The paper said hedge funds do not always provide sufficient information to allow investors to assess risk. The commission is also worried about the impact hedge funds may have on the markets through the sheer volume and often high frequency (through computer models) of their trading.

While AIMA believed the Commission was correct to address areas of concern about the hedge fund industry, it was keen to point out that the European hedge fund industry has shown itself to be robust in difficult market conditions.

"The hedge fund industry in Europe and elsewhere has been hit very hard by the current crisis, but has responded in an orderly way and has not triggered any systemic risks. Hedge funds did not cause the present market turmoil and because they have an essential role in providing liquidity to the markets, are important in assisting any eventual recovery," said Baker.

He added that AIMA were looking forward to working with the Commission and other bodies to formulate a regulatory framework for the future.

Antonio Borges, chairman of the Hedge Funds Standards Board, agreed with the AIMA call for a global response. "The consultation paper dealt with all the relevant issues but it is important that a common global approach must be agreed on to push the debate further so interests can all be aligned," said Borges.

He believed the Commission was right in asking the industry about how it works and affects the markets. "If it is a concern, it is important to debate the issue and clarify a consensus. Transparency with respect to investors is one of the key foundations to the hedge fund industry," he said.

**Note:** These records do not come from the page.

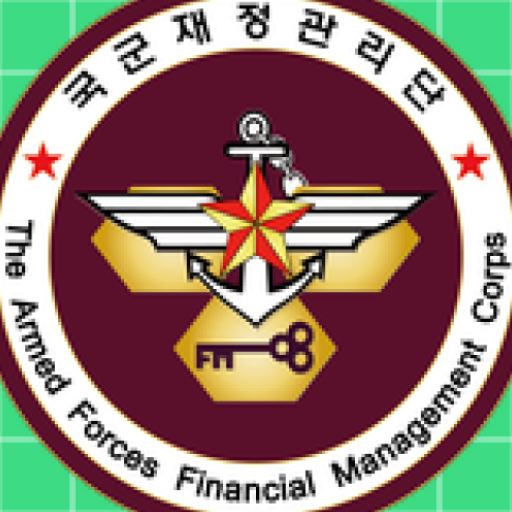
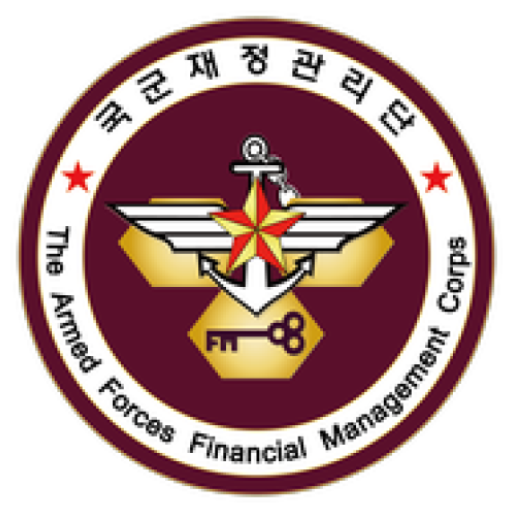
1. 앱 아이콘 수정 2. 앱아이언 파일 교체

diff --git a/app/src/main/java/com/aiicon/market/workathome/WebViewActivity.java b/app/src/main/java/com/aiicon/market/workathome/WebViewActivity.java
@@ -42,6 +42,7 @@ import android.webkit.WebView;
 import android.webkit.WebViewClient;
 import android.widget.ImageView;
 import android.widget.Toast;
+import android.window.SplashScreen;
 
 import com.raonsecure.appironlib.AppIronManager;
 import com.raonsecure.appironlib.error.AppIronError;
@@ -301,10 +302,10 @@ public class WebViewActivity extends AppCompatActivity {
         });
 
         // url load
-//        webView.loadUrl("http://dpis.mnd.go.kr:8090");
+        webView.loadUrl("http://dpis.mnd.go.kr:8090/indexDv.do");
 //        webView.loadUrl("https://www.kafb2b.or.kr");
 
-        webView.loadUrl("file:///android_asset/test/test.html");
+//        webView.loadUrl("file:///android_asset/test/test.html");
 
         new AlertDialog.Builder(webView.getContext())
                 .setTitle("알림")
@@ -321,16 +322,16 @@ public class WebViewActivity extends AppCompatActivity {
         webView.addJavascriptInterface(new WebAppInterface(this), "Android");
 
         // 앱 위변조 검증 요청
-//        try {
-//            new AppIronManager()
-//                    .setActivity(WebViewActivity.this)
-//                    .setCallbackListener(mAppIronListener)
-//                    .setDomain(mServerAddress)
-//                    .setUserValue("id: raon")
-//                    .start();
-//        } catch (AppIronException e) {
-//            Toast.makeText(WebViewActivity.this, ""+e.getErrorMessage(), Toast.LENGTH_SHORT).show();
-//        }
+        try {
+            new AppIronManager()
+                    .setActivity(WebViewActivity.this)
+                    .setCallbackListener(mAppIronListener)
+                    .setDomain(mServerAddress)
+                    .setUserValue("id: raon")
+                    .start();
+        } catch (AppIronException e) {
+            Toast.makeText(WebViewActivity.this, ""+e.getErrorMessage(), Toast.LENGTH_SHORT).show();
+        }
     }
 
     // region AppIron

"I am pleased that the Commission is going through the process of gathering information and posing questions before making any immediate moves. While I did not agree with all the questions posed by the report, I am interested in seeing how the Commission will use the responses to the consultation to drive the debate further," noted Borges

A hedge fund manager which wished to remain anonymous believed many of the issues highlighted by the consultation paper were unfair to hedge funds. "Hedge funds are being blamed for many of the problems with the crisis. I believe leverage and borrowing are more of a concern to those who are worried about the risks to the financial system. Not all hedge funds use leverage. If there was a tightening of regulations around short-selling and more disclosure which the Commission seem to be proposing, there should be really be a higher disclosure threshold on short positions because shorting in itself has not caused banks to collapse," he told Hedge Funds Review.

The consultation paper is part of a comprehensive commission review of regulatory and supervisory arrangements for all financial market actors in the European Union, which is to be finalised later this year.

The results of the consultation will be discussed in Brussels in late February 2009. The information gathered will be used to determine what, if any, new EU laws and regulations are needed in future.

The consultation will also form part of a wider review of adjustments needed to international regulation and oversight, something that is expected to be discussed in London in April when the G20 meet to discuss the world economy.

The deadline for responses to the European consultation paper was January 31, 2009.